Almost as far back as he can remember, John Featherman has been enthralled with the beauty of timber framing. As a young child in Pennsylvania, he loved watching as timber frame barns were raised.

John’s love was no secret: “It seems as if ever since we met, John has talked about building a timber frame home,” his wife Heather says.
After attending college, John tried his hand at construction, moving to Colorado where the industry was booming. An uncle who lived in Aspen pointed him to the historic town of Crested Butte, a former mining community turned ski resort in the Rocky Mountains of southwestern Colorado.

John launched his business, Alpenglow Woodworks, Inc., which would specialize in fine custom homes. On several occasions, he went back East to help his friends raise timber frames in Connecticut and Vermont. Then, he met Heather, who would one day share his life and love for timber frames.

Together, the Feathermans discovered Crested Butte South, a neighborhood of locals just 10 minutes from Crested Butte. John and Heather jumped at the opportunity to purchase a half-acre lot in the neighborhood. They could finally begin to realize their dream.

Contemporary colors in the dining room make the natural wood colors truly stand out

Opportunity Knocks
Initially, John collaborated with a designer to develop the plans for the home. Although he was pleased with the designer’s work, the timber frame company John had chosen came back with a bid that was more than double their original estimate. It seemed as if the project would have to be put on hold. Then, Kelvin Mooney, director of technical operations at British Columbia Timberframe Company, called.

“I had researched British Columbia Timberframe Company and knew they had the wood species I wanted,” John says. “They are very price-oriented, because they obtain the Douglas fir for the timbers directly from the source without any middle man inflating the cost.”

Kelvin and John hit it off instantly, forging a long-standing relationship. John is currently working on four homes in his area for British Columbia Timberframe Company.

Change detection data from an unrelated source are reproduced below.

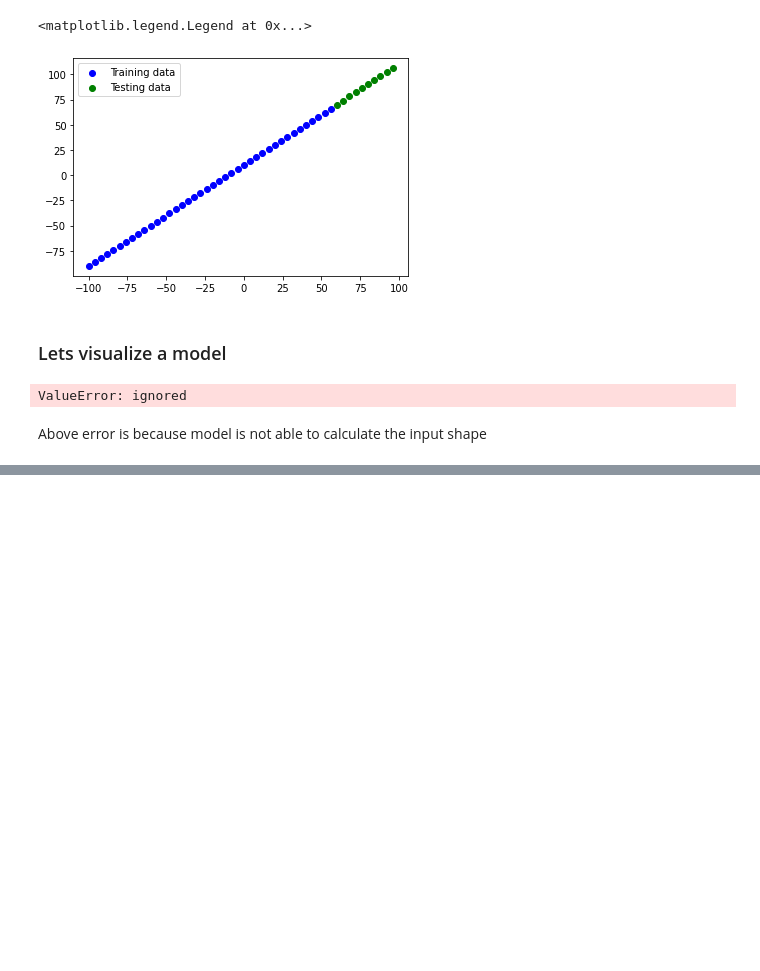
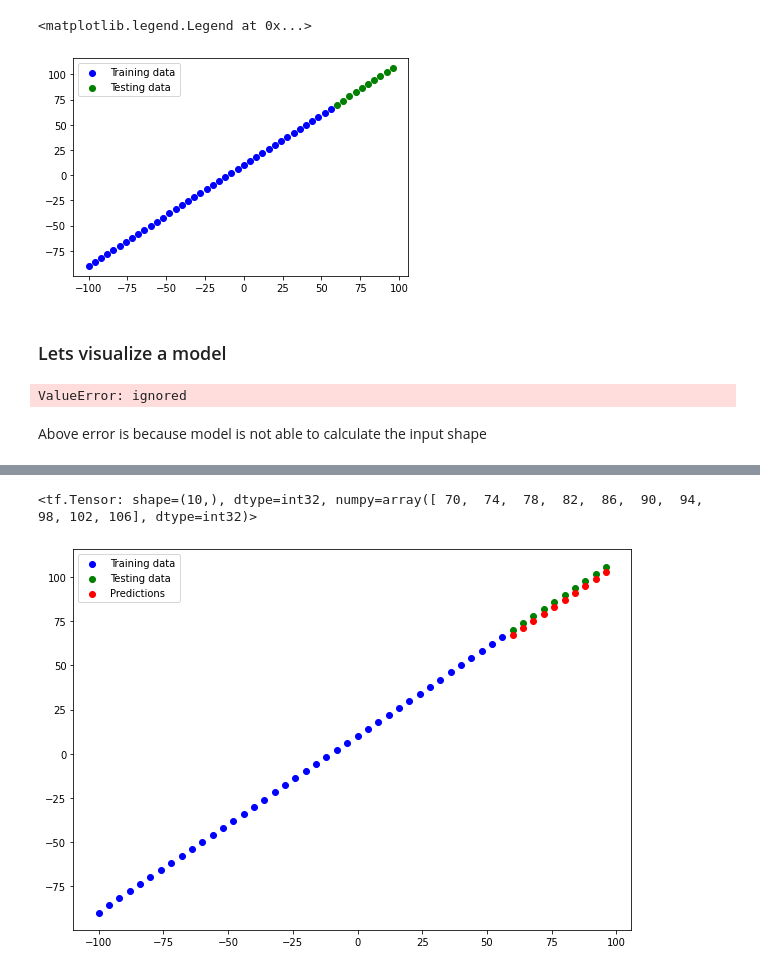
Before and after one commit to VinoJose/Tensorflow, a Jupyter notebook: 01_neural_network_regression_in_tensorflow.ipynb, the cells around one changed output, grey strips where cells are left out. Cells and saved outputs as stored; diff of their text form; code cells hidden in the pictures; blank space fills up the shorter version.

```diff
--- a/01_neural_network_regression_in_tensorflow.ipynb
+++ b/01_neural_network_regression_in_tensorflow.ipynb
@@ -253,0 +280,4 @@ plot_model(model, show_shapes=True)
+# %%
+# Make some predictions
+y_pred = model.predict(X_test)
+y_pred
@@ -253,0 +295,27 @@ plot_model(model, show_shapes=True)
+# %%
+y_test
+# %% [output]
+<tf.Tensor: shape=(10,), dtype=int32, numpy=array([ 70,  74,  78,  82,  86,  90,  94,  98, 102, 106], dtype=int32)>
+# %%
+# Let's create a function to visualize the predictions
+def plot_predictions(Training_data,
+                     Training_labels,
+                     Testing_data,
+                     Testing_labels,
+                     Predictions
+                     ):
+  plt.figure(figsize=[10,7])
+  # plot the training data
+  plt.scatter(Training_data,Training_labels, c="b", label= "Training data")
+
+  # plot the testing data
+  plt.scatter(Testing_data, Testing_labels, c="g", label="Testing data")
+
+  # plot predictions
+  plt.scatter(Testing_data, Predictions, c="r", label="Predictions")
+
+  plt.legend()
+# %%
+plot_predictions(X_train, y_train, X_test, y_test, y_pred)
+# %% [output]
+[figure, added]
```
Also changed, not shown: parts of 7 cells of this notebook.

To salvage their dream, John and Heather purchased a copy of their already-completed floor plans from the designer for one-time use. British Columbia Timberframe then hand-crafted the frame for the couple’s hybrid home, which would mix timber framing with conventional construction.

The timber frame portion of the 2,460-square-foot home includes the entryway and the open great room on the first floor. The living room features a vaulted ceiling and takes full advantage of the Feathermans’ favorite view—the sun setting over Whetstone Mountain.

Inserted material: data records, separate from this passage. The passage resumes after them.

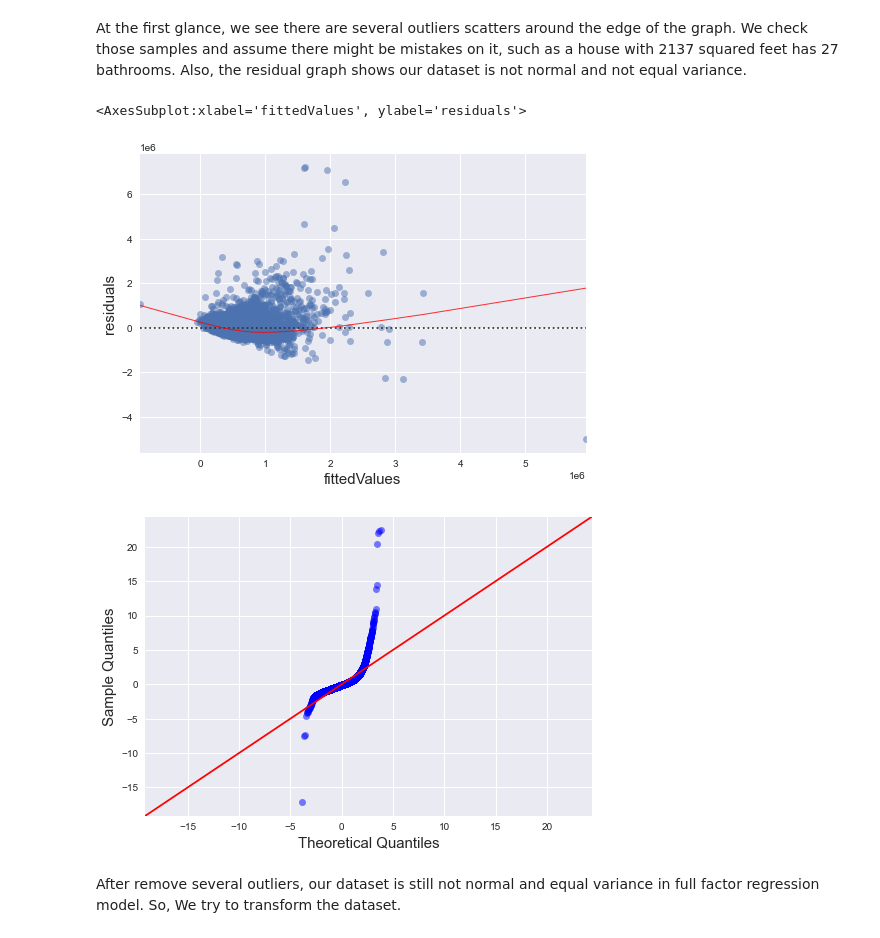
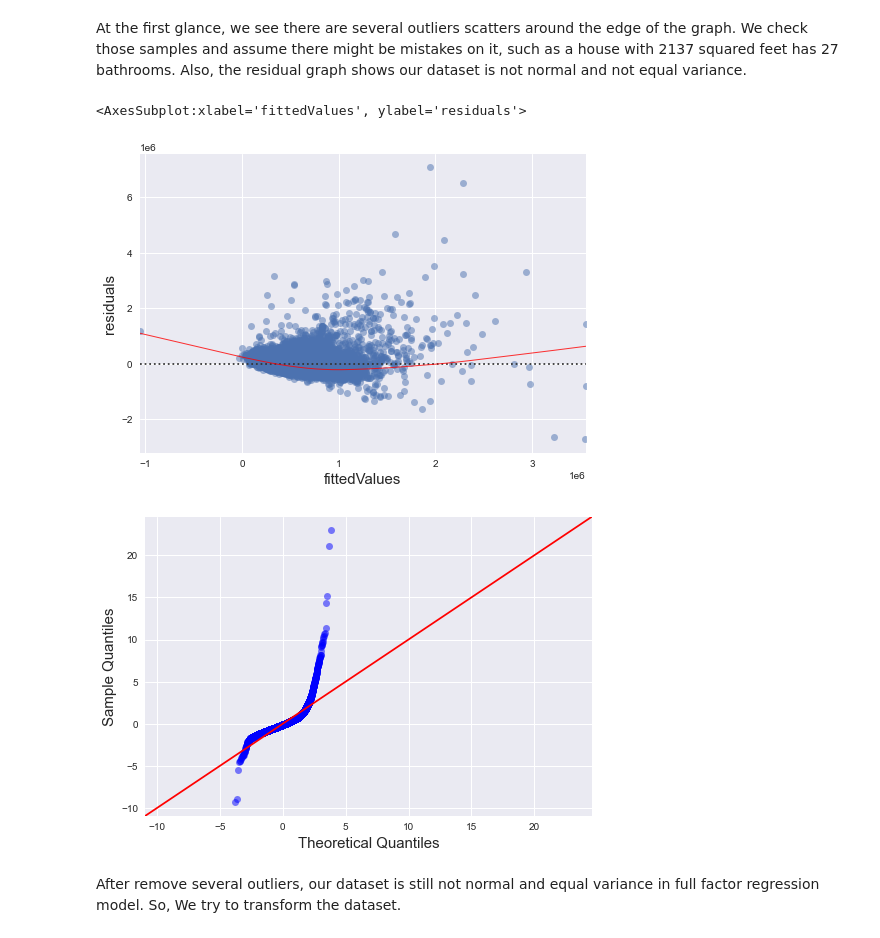
Before and after one commit to xychen6871/ECS171GroupProject, a Jupyter notebook: Report/Report_(under_construction).ipynb, the cells around one changed output. Cells and saved outputs as stored; diff of their text form; code cells hidden in the pictures.

```diff
--- a/Report/Report_(under_construction).ipynb
+++ b/Report/Report_(under_construction).ipynb
@@ -395,9 +501,18 @@ Y = df_filtered["latestPrice"]
 
 lreg = LinearRegression()
 
-model = lreg.fit(X, Y)
 
 
 model = OLS(Y, X)
 result = model.fit()
 #result.params
+
+lreg.fit(X, Y)
+
+print("y-intercept = %.4f"%lreg.intercept_)
+print("beta1 coefficient = ", lreg.coef_)
+prediction = lreg.predict(X)
+MSE = mean_squared_error(Y, prediction)
+print("Mean Square Error (MSE) = %.4f"%MSE)
+print("Root Mean Square Error (RMSE) = %.4f"%mean_squared_error(Y, prediction, squared=False))
+print("R-square score is: %.4f" %r2_score(Y, prediction))
@@ -427,30 +568,31 @@ resid_plot
 # %% [markdown]
 At the first glance, we see there are several outliers scatters around the edge of the graph. We check those samples and assume there might be mistakes on it, such as a house with 2137 squared feet has 27 bathrooms. Also, the residual graph shows our dataset is not normal and not equal variance.
 # %%
-dropRows = [705,1399,14275,2316,2838] # outliers rows
+#dropRows = [705,1399,14275,2316,2838] # outliers rows
+dropRows = [705,1399,14275,2316, 2838, 14639, 14376, 14654, 2557]
 Xnew = X.drop(dropRows, axis=0)
 Ynew = Y.drop(dropRows, axis=0)
 
 #model = lreg.fit(Xnew, Ynew)
 model = OLS(Ynew, Xnew)
 result = model.fit()
 result.params
 
 fittedValues = result.fittedvalues
 residuals = result.resid
 residDF = pd.DataFrame(fittedValues, columns=['fittedValues'])
 residDF['residuals'] = residuals
 residDF
 
 resid_plot = sb.residplot(x = "fittedValues", y = "residuals", data=residDF,
                           lowess=True,
                           scatter_kws={'alpha': 0.5},
                           line_kws={'color': 'red', 'lw': 1, 'alpha': 0.8})
 
 resid_plot
 # %% [output]
 <AxesSubplot:xlabel='fittedValues', ylabel='residuals'>
-[figure, old version]
+[figure, new version]
 # %%
 from statsmodels.graphics.gofplots import ProbPlot
 
@@ -458,7 +600,7 @@ norm_residuals = result.get_influence().resid_studentized_internal
 QQ = ProbPlot(norm_residuals)
 plotQQ = QQ.qqplot(line='45', alpha=0.5, color='blue', lw=1)
 # %% [output]
-[figure, old version]
+[figure, new version]
 # %% [markdown]
 After remove several outliers, our dataset is still not normal and equal variance in full factor regression model. So, We try to transform the dataset.
 # %%
```
Also changed, not shown: parts of 22 cells of this notebook, 1 other file.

Child's bunk room in the log home

As the chef in the family, John designed the adjoining dining room and kitchen, taking into consideration both their limited space and the need for a family-friendly yet efficient work area, which would be the heart of the house. The flat ceiling in these two rooms allowed for the placement of the loft play area, shared bath, laundry and two children’s bedrooms on the second level.

Although many people prefer to have their master bedroom geographically removed from the children’s bedrooms, John and Heather felt just the opposite. They converted the bonus space above the two-car garage into the master bedroom suite and connected it via a hallway to the bedrooms where 4-year-old Rowan and 1-year-old Addison sleep.

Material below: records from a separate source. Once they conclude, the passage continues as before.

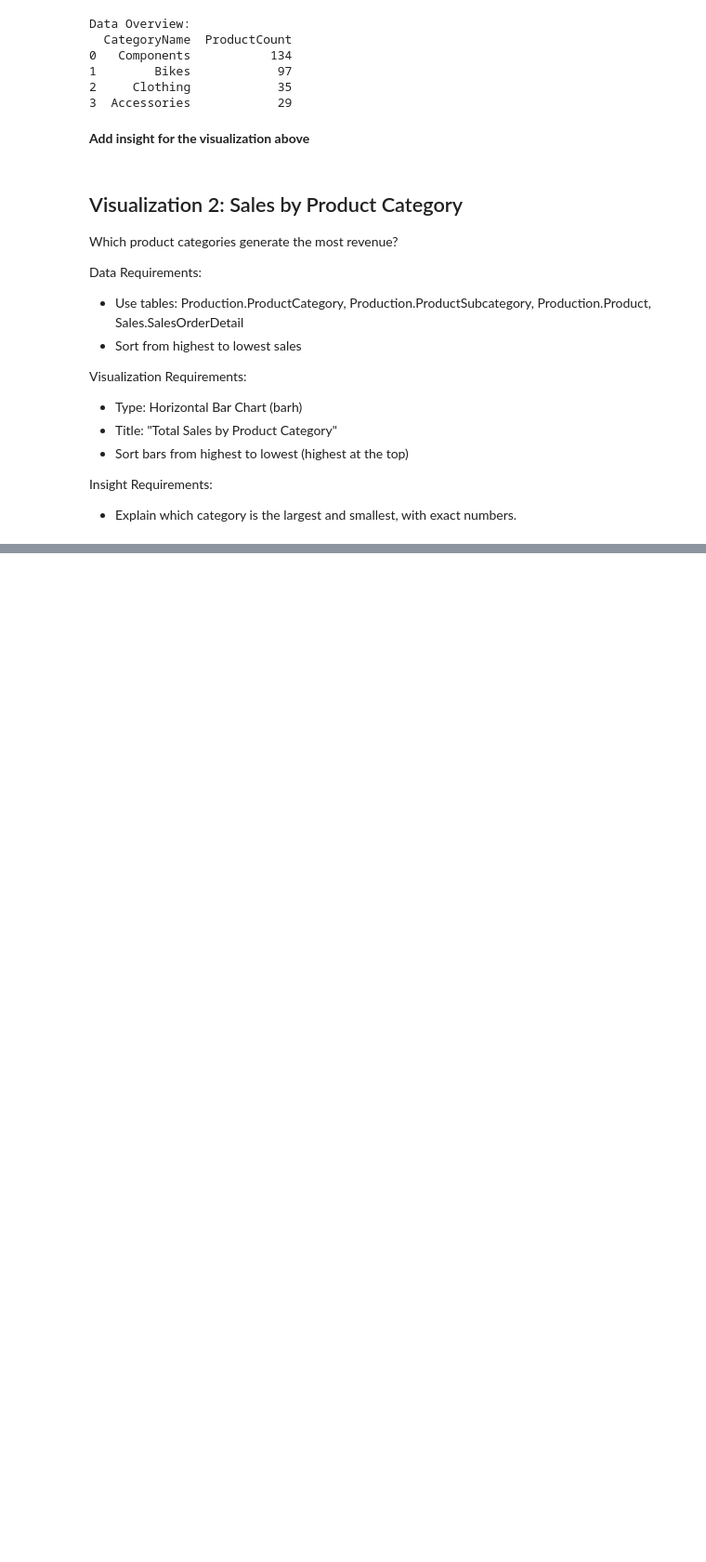
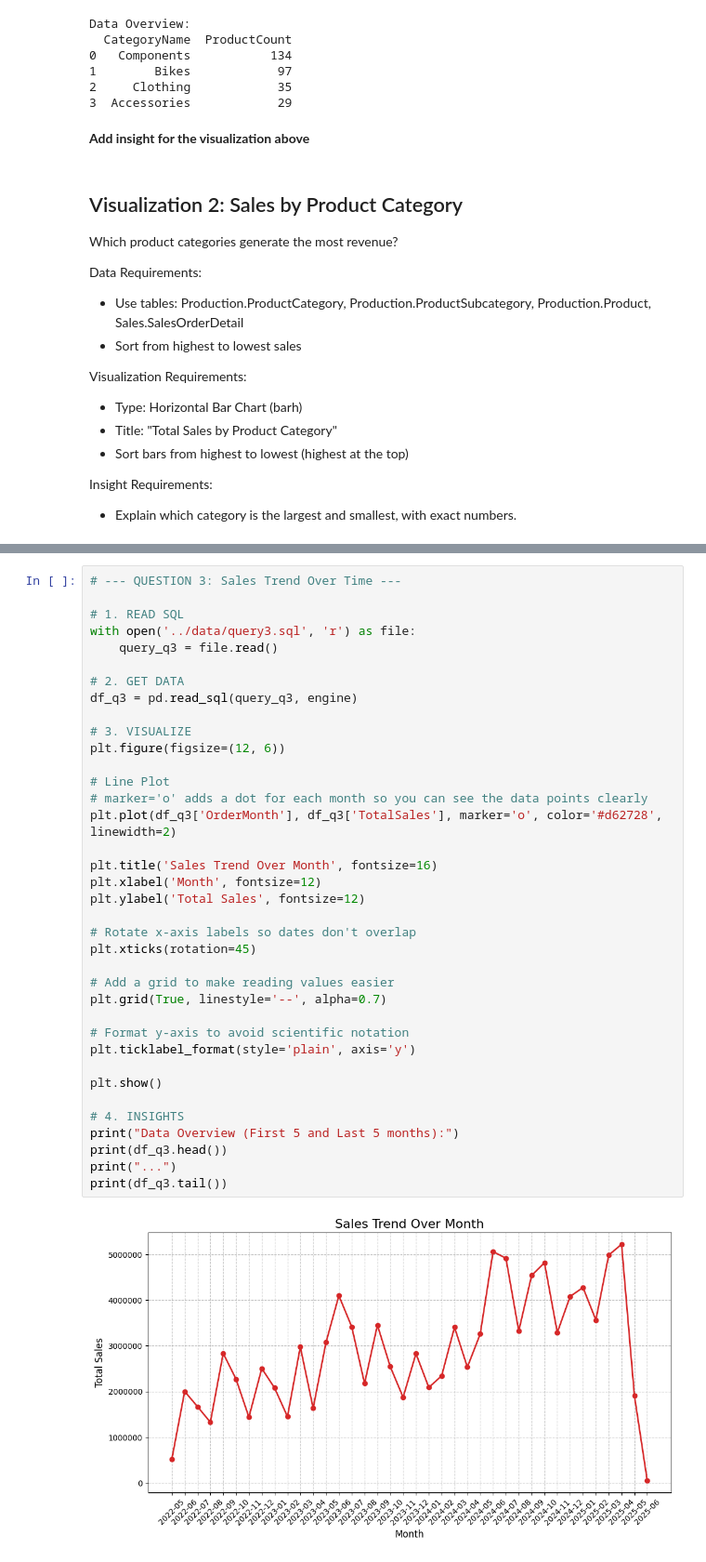
Before and after one commit to smkmrr/adventureworks-analysis, a Jupyter notebook: notebooks/analys.ipynb, the cells around one changed output, grey strips where cells are left out. Shown at 93% size. Saved outputs shown, nothing was run; the diff lists cells and outputs as text; blank space fills up the shorter version.

```diff
--- a/notebooks/analys.ipynb
+++ b/notebooks/analys.ipynb
@@ -122,0 +187,39 @@ Insight Requirements:
+# %%
+# --- QUESTION 3: Sales Trend Over Time ---
+
+# 1. READ SQL
+with open('../data/query3.sql', 'r') as file:
+    query_q3 = file.read()
+
+# 2. GET DATA
+df_q3 = pd.read_sql(query_q3, engine)
+
+# 3. VISUALIZE
+plt.figure(figsize=(12, 6))
+
+# Line Plot
+# marker='o' adds a dot for each month so you can see the data points clearly
+plt.plot(df_q3['OrderMonth'], df_q3['TotalSales'], marker='o', color='#d62728', linewidth=2)
+
+plt.title('Sales Trend Over Month', fontsize=16)
+plt.xlabel('Month', fontsize=12)
+plt.ylabel('Total Sales', fontsize=12)
+
+# Rotate x-axis labels so dates don't overlap
+plt.xticks(rotation=45)
+
+# Add a grid to make reading values easier
+plt.grid(True, linestyle='--', alpha=0.7)
+
+# Format y-axis to avoid scientific notation
+plt.ticklabel_format(style='plain', axis='y')
+
+plt.show()
+
+# 4. INSIGHTS
+print("Data Overview (First 5 and Last 5 months):")
+print(df_q3.head())
+print("...")
+print(df_q3.tail())
+# %% [output]
+[figure, added]
```
Also changed, not shown: parts of 9 cells of this notebook, 1 other file.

Finishing Touches
Color is high on Heather’s list of favorite things, and she made sure the home was awash with as many different shades and hues as possible to give each room its own personality. She selected paint colors that would complement the rich golden finish of the Douglas fir frame, then brought in an eclectic, child-friendly mix of new furnishings and their existing pieces.

In this Rocky Mountain locale, winter temperatures often dip into the single digits and an energy-efficient home is a must. In order to achieve the greatest possible insulation within the family’s budget, John started off the foundation by laying two-inch board insulation, covering the insulation with six inches of crushed stone, and then pouring a six-inch concrete slab, which was then acid-stained and waxed for the finished floor.

A propane-powered in-floor radiant heating unit with a fresh-air exchange system was planned to heat the entire home. To enclose the home, John chose Thermocore panels because they provide a great insulated structural panel with an unbeatable thermal envelope.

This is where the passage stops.